TRY IT: Every record below should be retyped exactly, and no picture should appear in the copy.
= = = =
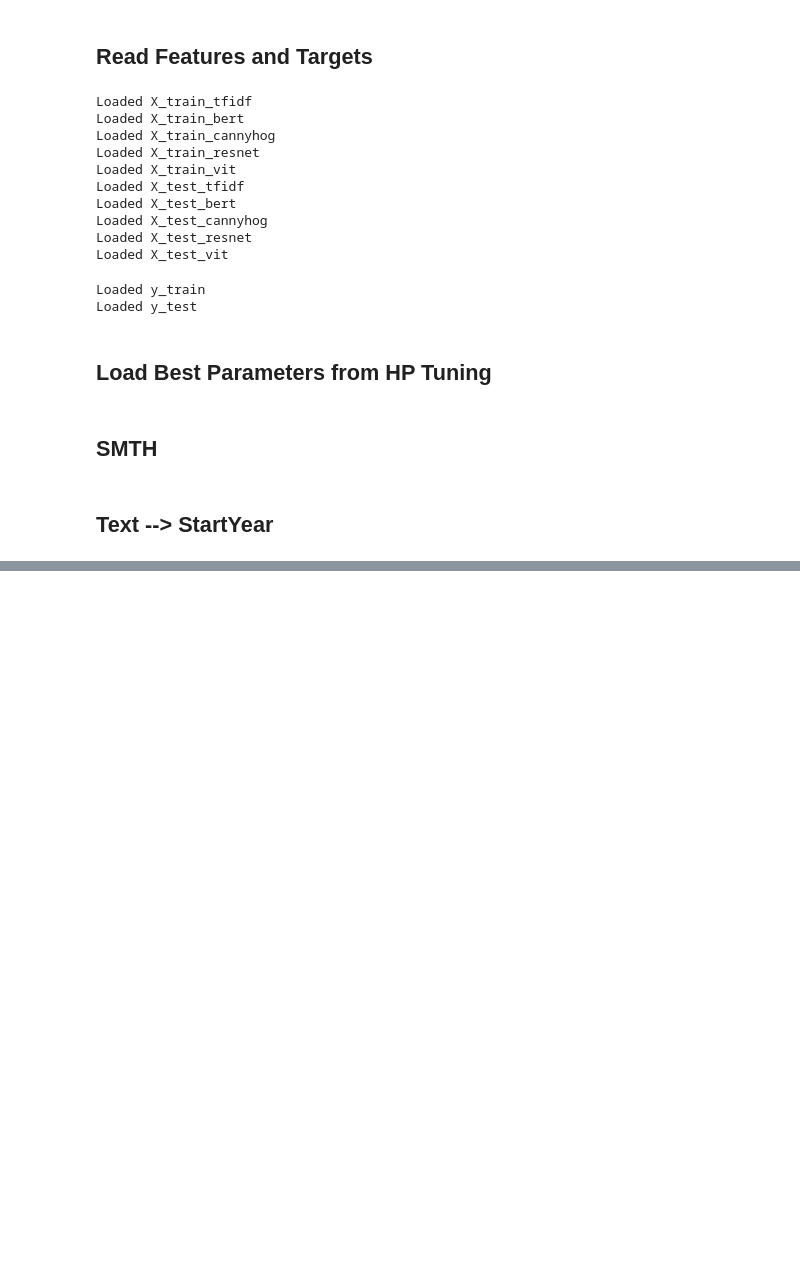
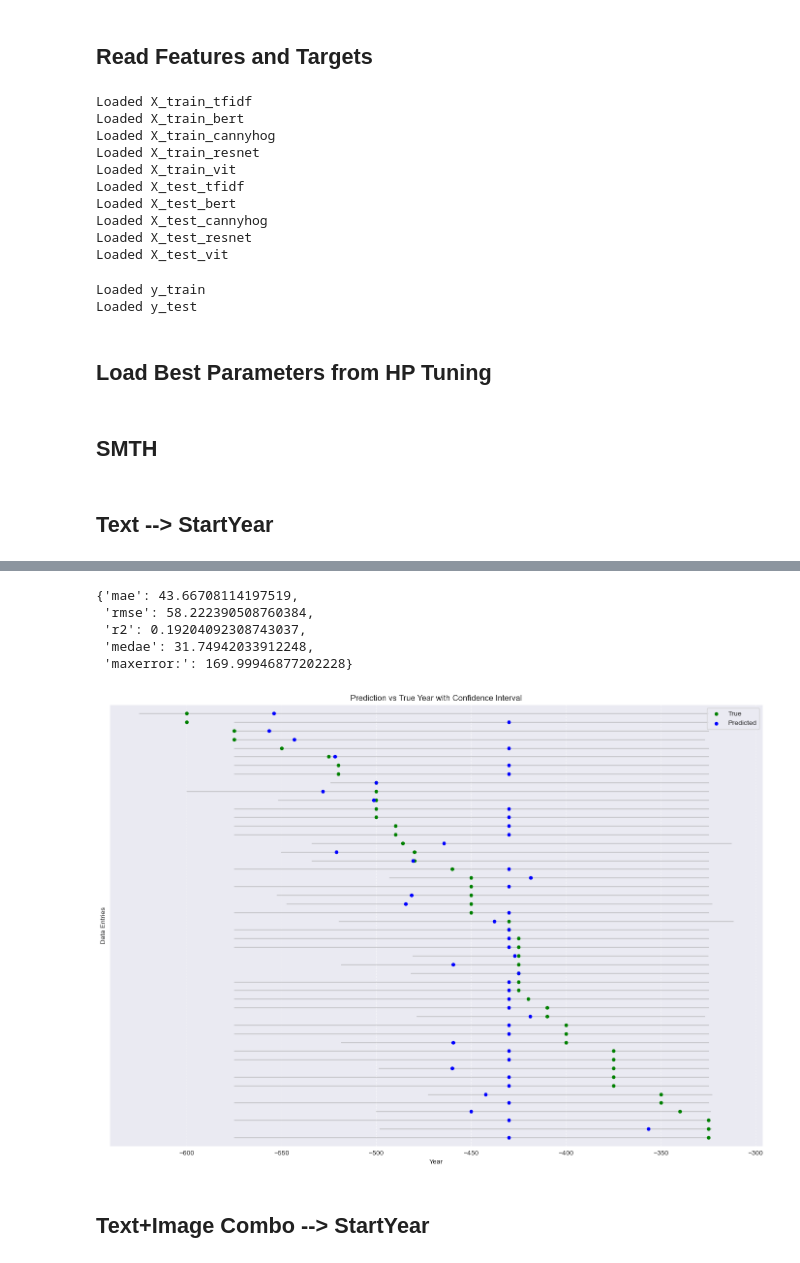
Before and after one commit to dimitris-kr/AgoraPottery, a Jupyter notebook: 02_chronology_prediction/regression/04_model_prediction.ipynb, the cells around one changed output, grey strips where cells are left out. Cells and saved outputs as stored; diff of their text form; code cells hidden in the pictures; blank space fills up the shorter version.

```diff
--- a/02_chronology_prediction/regression/04_model_prediction.ipynb
+++ b/02_chronology_prediction/regression/04_model_prediction.ipynb
@@ -151,0 +166,11 @@ results
+# %%
+features = "vit"
+target = "StartYear"
+
+models = {name: LGBMRegressor(**best_params["LightGBM"][(features, target)], objective="quantile", alpha=alpha) for name, alpha in {"y_pred": 0.5, "CI_lower": 0.025, "CI_upper": 0.975}.items()}
+results = {"y_true": y["test"][target]}
+for name, model in models.items():
+    model.fit(X["train"][features], y["train"][target])
+    results[name] = model.predict(X["test"][features])
+results = pd.DataFrame(results)
+results
@@ -151,0 +191,15 @@ results
+# %%
+scores = evaluate(results["y_true"], results["y_pred"])
+scores
+# %% [output]
+{'mae': 43.66708114197519,
+ 'rmse': 58.222390508760384,
+ 'r2': 0.19204092308743037,
+ 'medae': 31.74942033912248,
+ 'maxerror:': 169.99946877202228}
+# %%
+plot_true_vs_pred(results, 50)
+# %% [output]
+[figure, added]
+# %% [markdown]
+## Text+Image Combo --> StartYear
```
Also changed, not shown: parts of 36 cells of this notebook.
= = = =
YOUR RESPONSE:
Before and after one commit to dimitris-kr/AgoraPottery, a Jupyter notebook: 02_chronology_prediction/regression/04_model_prediction.ipynb, the cells around one changed output, grey strips where cells are left out. Cells and saved outputs as stored; diff of their text form; code cells hidden in the pictures; blank space fills up the shorter version.

```diff
--- a/02_chronology_prediction/regression/04_model_prediction.ipynb
+++ b/02_chronology_prediction/regression/04_model_prediction.ipynb
@@ -151,0 +166,11 @@ results
+# %%
+features = "vit"
+target = "StartYear"
+
+models = {name: LGBMRegressor(**best_params["LightGBM"][(features, target)], objective="quantile", alpha=alpha) for name, alpha in {"y_pred": 0.5, "CI_lower": 0.025, "CI_upper": 0.975}.items()}
+results = {"y_true": y["test"][target]}
+for name, model in models.items():
+    model.fit(X["train"][features], y["train"][target])
+    results[name] = model.predict(X["test"][features])
+results = pd.DataFrame(results)
+results
@@ -151,0 +191,15 @@ results
+# %%
+scores = evaluate(results["y_true"], results["y_pred"])
+scores
+# %% [output]
+{'mae': 43.66708114197519,
+ 'rmse': 58.222390508760384,
+ 'r2': 0.19204092308743037,
+ 'medae': 31.74942033912248,
+ 'maxerror:': 169.99946877202228}
+# %%
+plot_true_vs_pred(results, 50)
+# %% [output]
+[figure, added]
+# %% [markdown]
+## Text+Image Combo --> StartYear
```
Also changed, not shown: parts of 36 cells of this notebook.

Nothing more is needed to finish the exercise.